Even more dramatic in how it drives the game’s pacing is the need to breathe. Subnautica is primarily an underwater game and at the beginning you can hold your breath for about thirty seconds. This is one of the factors which makes catching fish so tricky at the beginning of the game.
After a while, you are able to build a diving suit with a large oxygen tank. Suddenly, you can stay underwater for 60 seconds. The doubling of time reduces stress when performing familiar tasks, such as catching fish, but it also unlocks areas which were previously entirely inaccessible due to their depth. There’s a handful of oxygen tank upgrades, each of which fundamentally changes the game; making it less scary and increasing your mastery over the world.
The trick the game plays here is that as you’re able to dive deeper, you encounter new challenges: more dangerous creatures, or navigational challenges as you venture into cave systems — holding your breath for longer doesn’t help if you get lost in an undersea cave and can’t find the surface. Building a ‘seaglide’ helps: this is a motorised device which propels you around at far greater speeds and has a torch and topographical map: by increasing your swimming speed you can explore deeper, even while having the same limitation on breathing time.
After getting used to this setup for a while, there’s another paradigm shift when the player is able to construct a ‘Seamoth’: a single-seat submarine. This enables you to zip around at much greater speeds and also makes it easier to go deeper. It provides additional safety while you’re inside its cockpit, again resetting the comfort threshold as the player explores.
The biggest shift this makes is that the Seamoth has its own limitless oxygen. Suddenly you can dive to 300m and use the submarine as a portable lifeline: no longer do you need to make the long trip back to the surface to find oxygen; instead you simply clamber back inside your trusty sub.

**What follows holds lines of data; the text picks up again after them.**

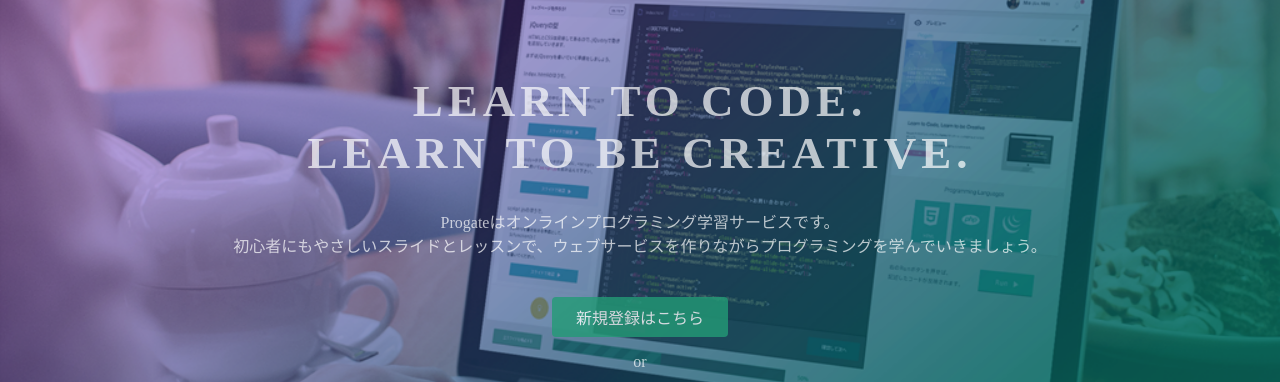
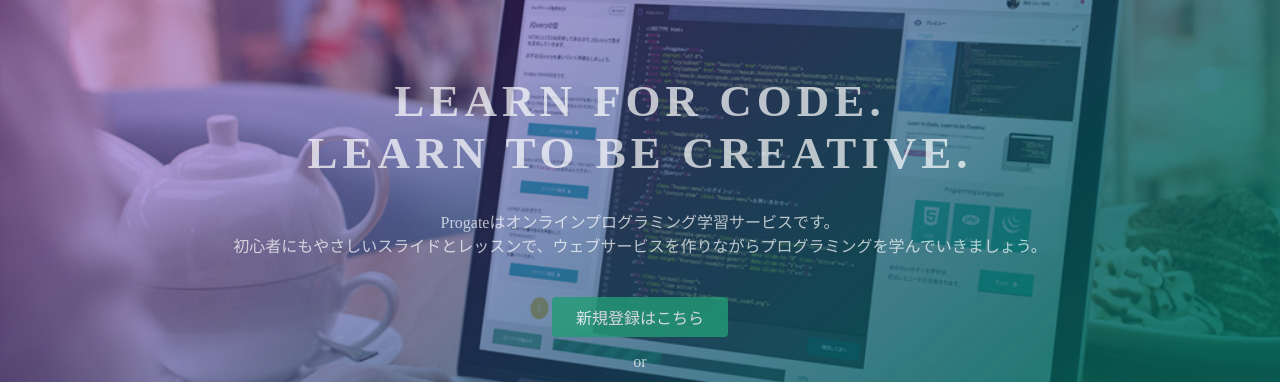
Before and after one commit to Kazuki-Kawakami/sample, a plain HTML site: page index.html in a window 1280 px wide. Shown: the part 135-517 px from the top of the page. Drawn offline with Linux system fonts and the light colour scheme.

Commit message:
Update index.html

```diff
--- a/index.html
+++ b/index.html
@@ -23,7 +23,7 @@
   </header>
   <div class="top-wrapper">
     <div class="container">
-      <h1>LEARN TO CODE.<br>LEARN TO BE CREATIVE.</h1>
+      <h1>LEARN FOR CODE.<br>LEARN TO BE CREATIVE.</h1>
       <p>Progateはオンラインプログラミング学習サービスです。<br>初心者にもやさしいスライドとレッスンで、ウェブサービスを作りながらプログラミングを学んでいきましょう。</p>
       <div class="btn-wrapper">
         <a href="#" class="btn signup">新規登録はこちら</a>
```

It’s true, meaningful change: by this point it’s hard to remember that first hour of the game, when you’re scrabbling about without any equipment, desperately trying to grab a silly fish as it darts away.
The notion of safety and home
The Seamoth is not simply a useful tool. It represents safety, as does the physical base that you can build and expand. Your base can be sited almost anywhere, providing an opportunity for player expression. What this does on an emotional basis is shift the bubble of safety from the tiny liferaft in which you begin the game to a large, multi-function and comfortable base of your own making. The Seamoth (and, later, a larger sub called Cyclops — which I’ve yet to experience) becomes a mobile representation of this safe space.
A ‘camp’ in an RPG tends to be where you go to talk to your companions, and perhaps find shops or other systems for upgrading items. Such camps tend to be isolated from the rest of the game, existing in a bubble that is rarely affected by other gameplay or story systems. In Subnautica, not only do you get to design your own camp, it also serves to represent safety and exists directly within the world. It’s a space you carve out of the dangerous environment and, as such, holds far greater meaning.
While Subnautica is operating within the survival genre, for me it scratches all the same itches as a good RPG. It does so in a way that is far more organic than the rigid, artificially-imposed, stats-based levelling of roleplaying games. The progression in Subnautica is tied directly into the world and the story; in RPGs, the levelling of your character tends to be separate from both those things, impacting on them only in a fairly abstract manner.
Critically, a traditional RPG can feel like you’re adjusting a hugely complex and extravagantly presented spreadsheet; Subnautica, on the other hand, feels like you’re adapting to a world.
Thanks for reading! I’ve got another Subnautica story which compares its menu systems with No Man’s Sky’s. It’s very nerdy. Read it here.